But I thought, I've got to make it work. You know, I'm the guy who doesn't fail. Everything has to be fine. But after that seven years, it was never quite the same. And I got more and more depressed. I don't want to say I'm attributing my depression to that. I think it had been a lot of stuff gradually coming on. In any event, I was getting more and more depressed, and she and I were having more and more trouble, and eventually I became so depressed I was non-functional. And my brother came up to New Haven and I was admitted to the psychiatric unit of the New Haven Hospital, and assured that, within 30 days, I'd be out of there and fine. Well, that was a crock of stool, because I was worse at the end of 30 days, but I was discharged anyway. I lived on my own for a while. They readmitted me, and then they realised I needed long-term hospitalization. But by that time, I was incapable of caring for myself, incapable of doing anything. And I was admitted to a… because of insurance I had. I'd been wise enough, when I started practice, to get this really wonderful health insurance. I was admitted to a large… private psychiatric hospital in Hartford, called the Institute of Living.

It had been originally an endowed place, called the Hartford Retreat, going back to the 1840s, and now it was this large campus, many buildings, many facilities. And when I was admitted, the team of senior psychiatrists who saw me couldn't figure out what they were going to do with me, what kind of treatment I could possibly have, because I was not only depressed, but I was severely obsessive and compulsive behaviour and all this sort of stuff.
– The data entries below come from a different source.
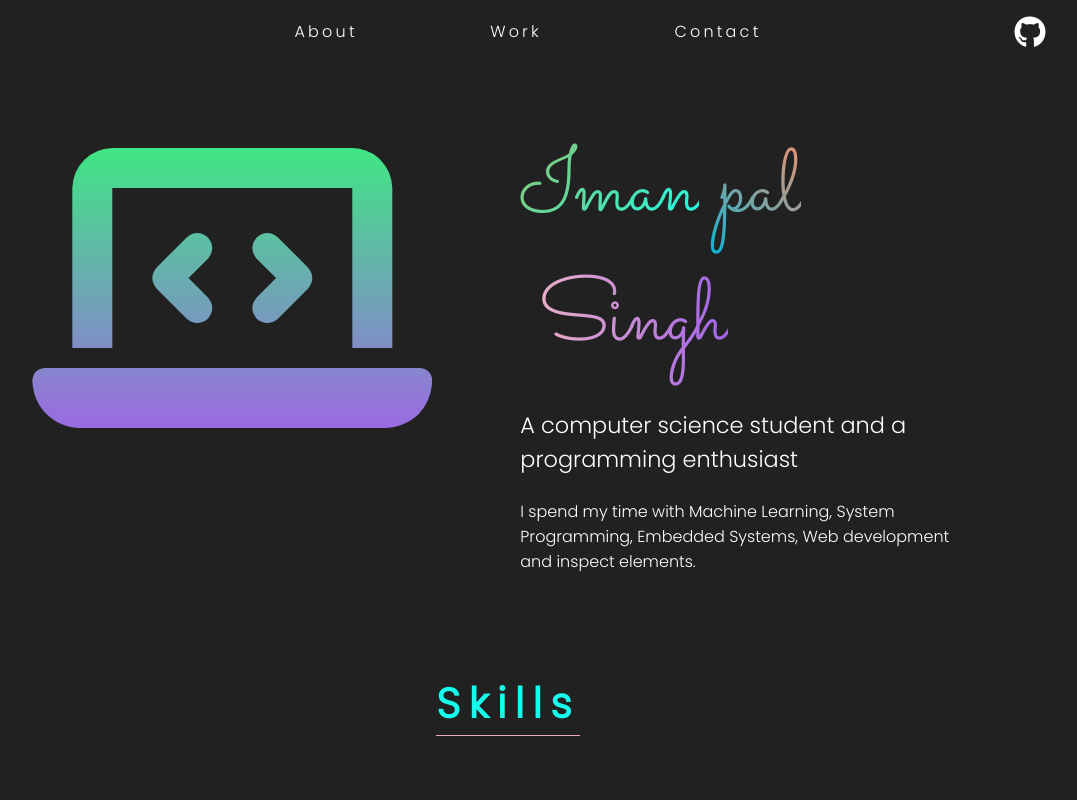
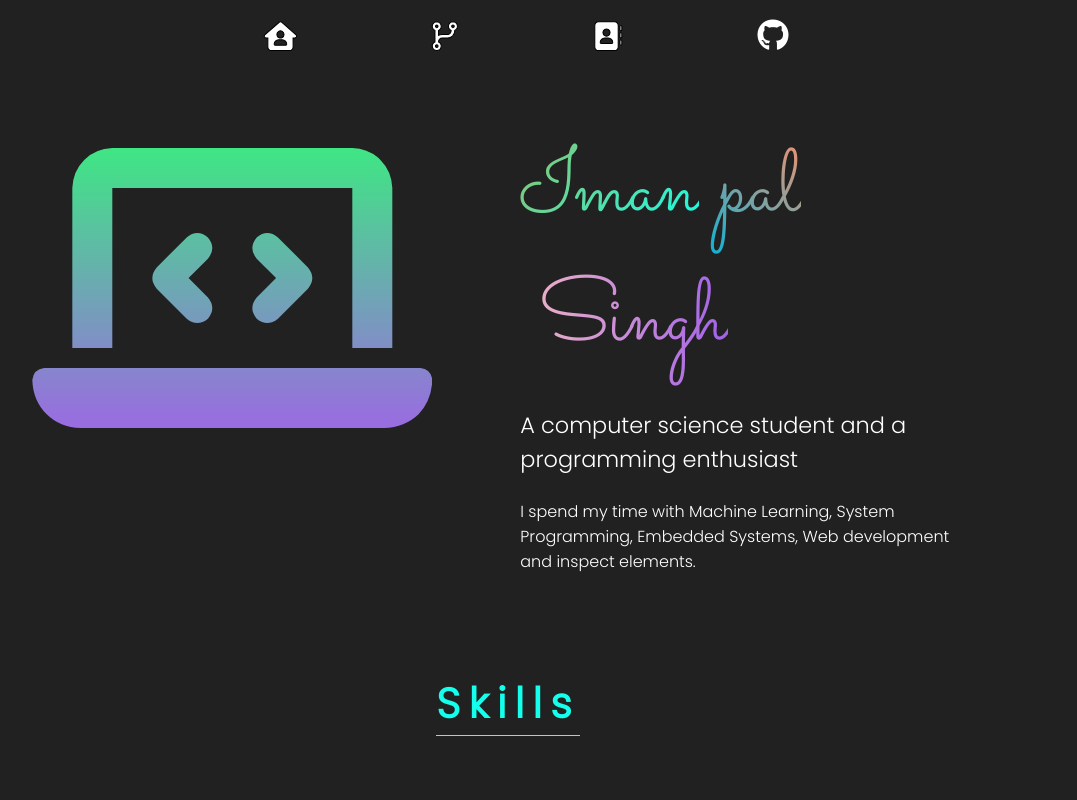
Before and after one commit to imanpalsingh/imanpalsingh, a plain HTML site: page index.html in a window 1280 px wide. Shown: the top 800 px of the page, without its empty margins (132-1209 px from the left). Drawn offline with Linux system fonts and the light colour scheme.

Commit message:
re-designed the navbar

```diff
--- a/css/main.css
+++ b/css/main.css
@@ -36,8 +36,9 @@ nav{
     top: 0px;
     width: 100%;
     display: flex;
+    position: fixed;
+    flex-wrap: nowrap;
     flex-direction: row-reverse;
-    position: fixed;
     background-color: inherit;
     z-index: 1;
 }
@@ -160,7 +161,6 @@ nav{
 .github-alone{
 
     font-size: 2.0em;
-    margin: 0.6rem 3.2em 0.6em 0.6em;
 }
 
 .github-button{
@@ -240,9 +240,9 @@ nav{
     padding: 2em;
 }
 
-.rel-git-link{
 
-    position: absolute;
+.responsive{
+    flex-direction: row-reverse;
 }
 
 .section-head{
@@ -339,6 +339,16 @@ nav{
     font-weight: normal;
 }
 
+.responsive-menu{
+    display: none;
+}
+
+.navico{
+
+    font-size: 1.8em;
+    -webkit-text-stroke: 1px black;
+}
+
 /* Scrollbar */
 
 /* width */
--- a/index.html
+++ b/index.html
@@ -49,17 +49,20 @@
     <body>
 
         <nav>
-            <a class="rel-git-link" href="https://www.github.com/imanpalsingh/"><i class="fab fa-github github-alone"></i></a>
+
             <ul class="navbarlist">
                 </li>
                 <li class="navbaritem">
-                    <a href="#" class="navlink">About</a>
+                    <a href="#" class="navlink"><i class="fas fa-house-user navico"></i></a>
                 </li>
                 <li class="navbaritem">
-                    <a href="#work" class="navlink">Work</a>
+                    <a href="#work" class="navlink"><i class="fas fa-code-branch  navico"></i></a>
                 </li>
                 <li class="navbaritem">
-                    <a href="#contact" class="navlink">Contact</a>
+                    <a href="#contact" class="navlink"><i class="fas fa-address-book  navico"></i>  </a>
+                </li>
+                <li class="navbaritem">
+                    <a class="navlink" href="https://www.github.com/imanpalsingh/"><i class="fab fa-github github-alone"></i></a>
                 </li>
             </ul>
         </nav>
```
Well, it turned out that the Hartford Hospital was associated with this… large psychiatric facility, and one of the leaders in prefrontal lobotomy, which was very popular at one point, but starting to fade at that time, when I was admitted there in 1973. They said that I should have a prefrontal lobotomy.

Well, you know, when you go into a teaching hospital, you're assigned to a resident. And the first day I met the resident assigned to me, and he was from Italy. He'd gone to medical school at the University of Bologna, and I was such a fancy guy that I would look down on all foreign graduates. And he had a thick accent. He spoke perfect English, but he had a thick accent. It's only a little thinner today. And he's the resident. He's 27 years old, I was 43. And he took my history and he talked to me for about an hour, and I later discovered that… you know, he had to present me to the board, who had already made up their mind that I should have a lobotomy.

And he said, you know this man's real-world problem is not the obsessional thinking and the fact that he's got crazy ideas about things. He's just severely, severely depressed, and the best treatment for depression is electric shock therapy. And they said, no, no, no, no, he has to have a lobotomy, and Vittorio Ferraro, which was his name, is his name, said, well, this is a terrible mistake and I won't stand by and see it happen. You know, this guy, he's a doctor, he's on the Yale faculty, he's this, he's that. You can't. You just can't make a slice in his brain. And if you do, I'm going to quit. I'm just not going to stay here.

Well, he was a young person, as I put it in this book that I later wrote, very highly thought of in that place. And they said, well, let's humour him. We'll give this guy a series of electroshock treatments. And that did it. I recovered.

Sherwin Nuland (1930-2014) was an American surgeon and author who taught bioethics, the history of medicine, and medicine at the Yale University School of Medicine. He wrote the book How We Die which made The New York Times bestseller list and won the National Book Award. He also wrote about his own painful coming of age as a son of immigrants in Lost in America: A Journey with My Father. He used to write for The New Yorker, The New York Times, Time, and the New York Review of Books.

Listeners: Christopher Sykes

Christopher Sykes is a London-based television producer and director who has made a number of documentary films for BBC TV, Channel 4 and PBS.

Tags: New Haven Hospital, The Institute of Living, Hartford Hospital, Connecticut, Vittorio Ferrero

Duration: 5 minutes, 9 seconds

Date story recorded: January 2011

Date story went live: 13 September 2011